→ **GIVEN RECORDS**:
——————

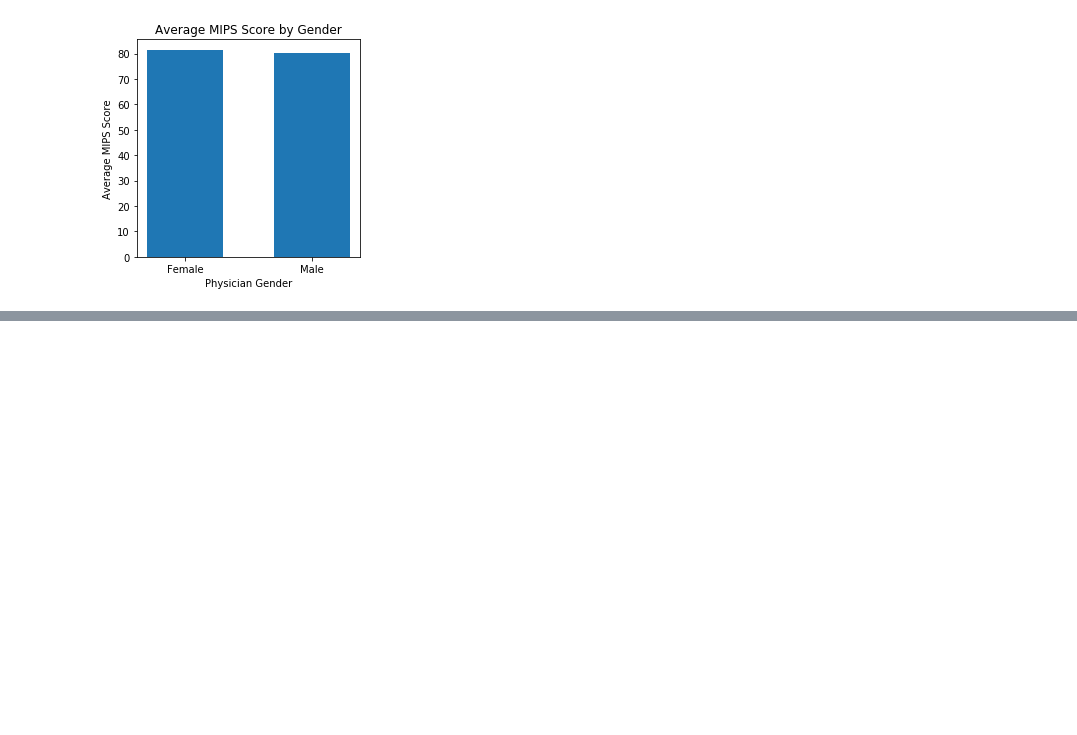
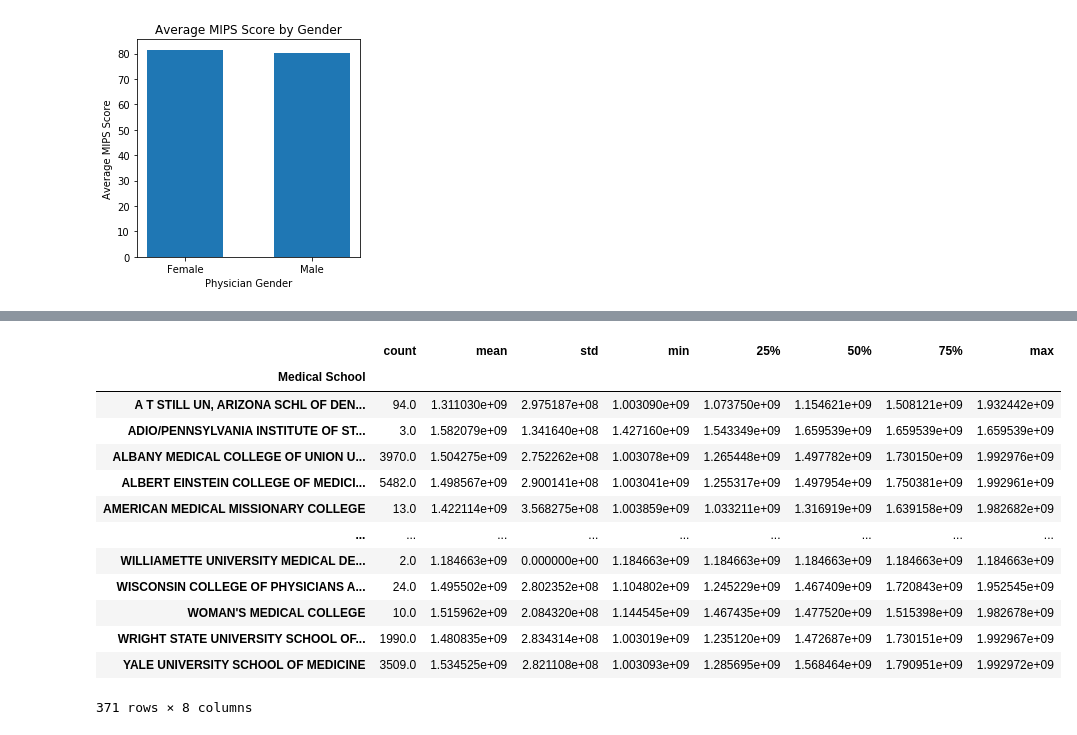
Before and after one commit to ishanku/MedicareDataAnalysisProject, a Jupyter notebook: Physician_Analysis_JJ.ipynb, the cells around one changed output, grey strips where cells are left out. Saved outputs shown, nothing was run; the diff lists cells and outputs as text; code cells hidden in the pictures; blank space fills up the shorter version.

```diff
--- a/Physician_Analysis_JJ.ipynb
+++ b/Physician_Analysis_JJ.ipynb
@@ -48,0 +69,18 @@ plt.show()
+# %%
+medschoolmips_stat = grouped_medschool["NPI"].describe()
+medschoolmips_stat
+# %% [output]
+|  | count | mean | std | min | 25% | 50% | 75% | max |
+| Medical School |  |  |  |  |  |  |  |  |
+| A T STILL UN, ARIZONA SCHL OF DEN... | 94.0 | 1.311030e+09 | 2.975187e+08 | 1.003090e+09 | 1.073750e+09 | 1.154621e+09 | 1.508121e+09 | 1.932442e+09 |
+| ADIO/PENNSYLVANIA INSTITUTE OF ST... | 3.0 | 1.582079e+09 | 1.341640e+08 | 1.427160e+09 | 1.543349e+09 | 1.659539e+09 | 1.659539e+09 | 1.659539e+09 |
+| ALBANY MEDICAL COLLEGE OF UNION U... | 3970.0 | 1.504275e+09 | 2.752262e+08 | 1.003078e+09 | 1.265448e+09 | 1.497782e+09 | 1.730150e+09 | 1.992976e+09 |
+| ALBERT EINSTEIN COLLEGE OF MEDICI... | 5482.0 | 1.498567e+09 | 2.900141e+08 | 1.003041e+09 | 1.255317e+09 | 1.497954e+09 | 1.750381e+09 | 1.992961e+09 |
+| AMERICAN MEDICAL MISSIONARY COLLEGE | 13.0 | 1.422114e+09 | 3.568275e+08 | 1.003859e+09 | 1.033211e+09 | 1.316919e+09 | 1.639158e+09 | 1.982682e+09 |
+| ... | ... | ... | ... | ... | ... | ... | ... | ... |
+| WILLIAMETTE UNIVERSITY MEDICAL DE... | 2.0 | 1.184663e+09 | 0.000000e+00 | 1.184663e+09 | 1.184663e+09 | 1.184663e+09 | 1.184663e+09 | 1.184663e+09 |
+| WISCONSIN COLLEGE OF PHYSICIANS A... | 24.0 | 1.495502e+09 | 2.802352e+08 | 1.104802e+09 | 1.245229e+09 | 1.467409e+09 | 1.720843e+09 | 1.952545e+09 |
+| WOMAN'S MEDICAL COLLEGE | 10.0 | 1.515962e+09 | 2.084320e+08 | 1.144545e+09 | 1.467435e+09 | 1.477520e+09 | 1.515398e+09 | 1.982678e+09 |
+| WRIGHT STATE UNIVERSITY SCHOOL OF... | 1990.0 | 1.480835e+09 | 2.834314e+08 | 1.003019e+09 | 1.235120e+09 | 1.472687e+09 | 1.730151e+09 | 1.992967e+09 |
+| YALE UNIVERSITY SCHOOL OF MEDICINE | 3509.0 | 1.534525e+09 | 2.821108e+08 | 1.003093e+09 | 1.285695e+09 | 1.568464e+09 | 1.790951e+09 | 1.992972e+09 |
+371 rows × 8 columns
```
Also changed, not shown: parts of 7 cells of this notebook.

——————

→ **ACTIVITY**: Repeat each record exactly, with the pictures left out.

→ **ANSWER BELOW**:
Before and after one commit to ishanku/MedicareDataAnalysisProject, a Jupyter notebook: Physician_Analysis_JJ.ipynb, the cells around one changed output, grey strips where cells are left out. Saved outputs shown, nothing was run; the diff lists cells and outputs as text; code cells hidden in the pictures; blank space fills up the shorter version.

```diff
--- a/Physician_Analysis_JJ.ipynb
+++ b/Physician_Analysis_JJ.ipynb
@@ -48,0 +69,18 @@ plt.show()
+# %%
+medschoolmips_stat = grouped_medschool["NPI"].describe()
+medschoolmips_stat
+# %% [output]
+|  | count | mean | std | min | 25% | 50% | 75% | max |
+| Medical School |  |  |  |  |  |  |  |  |
+| A T STILL UN, ARIZONA SCHL OF DEN... | 94.0 | 1.311030e+09 | 2.975187e+08 | 1.003090e+09 | 1.073750e+09 | 1.154621e+09 | 1.508121e+09 | 1.932442e+09 |
+| ADIO/PENNSYLVANIA INSTITUTE OF ST... | 3.0 | 1.582079e+09 | 1.341640e+08 | 1.427160e+09 | 1.543349e+09 | 1.659539e+09 | 1.659539e+09 | 1.659539e+09 |
+| ALBANY MEDICAL COLLEGE OF UNION U... | 3970.0 | 1.504275e+09 | 2.752262e+08 | 1.003078e+09 | 1.265448e+09 | 1.497782e+09 | 1.730150e+09 | 1.992976e+09 |
+| ALBERT EINSTEIN COLLEGE OF MEDICI... | 5482.0 | 1.498567e+09 | 2.900141e+08 | 1.003041e+09 | 1.255317e+09 | 1.497954e+09 | 1.750381e+09 | 1.992961e+09 |
+| AMERICAN MEDICAL MISSIONARY COLLEGE | 13.0 | 1.422114e+09 | 3.568275e+08 | 1.003859e+09 | 1.033211e+09 | 1.316919e+09 | 1.639158e+09 | 1.982682e+09 |
+| ... | ... | ... | ... | ... | ... | ... | ... | ... |
+| WILLIAMETTE UNIVERSITY MEDICAL DE... | 2.0 | 1.184663e+09 | 0.000000e+00 | 1.184663e+09 | 1.184663e+09 | 1.184663e+09 | 1.184663e+09 | 1.184663e+09 |
+| WISCONSIN COLLEGE OF PHYSICIANS A... | 24.0 | 1.495502e+09 | 2.802352e+08 | 1.104802e+09 | 1.245229e+09 | 1.467409e+09 | 1.720843e+09 | 1.952545e+09 |
+| WOMAN'S MEDICAL COLLEGE | 10.0 | 1.515962e+09 | 2.084320e+08 | 1.144545e+09 | 1.467435e+09 | 1.477520e+09 | 1.515398e+09 | 1.982678e+09 |
+| WRIGHT STATE UNIVERSITY SCHOOL OF... | 1990.0 | 1.480835e+09 | 2.834314e+08 | 1.003019e+09 | 1.235120e+09 | 1.472687e+09 | 1.730151e+09 | 1.992967e+09 |
+| YALE UNIVERSITY SCHOOL OF MEDICINE | 3509.0 | 1.534525e+09 | 2.821108e+08 | 1.003093e+09 | 1.285695e+09 | 1.568464e+09 | 1.790951e+09 | 1.992972e+09 |
+371 rows × 8 columns
```
Also changed, not shown: parts of 7 cells of this notebook.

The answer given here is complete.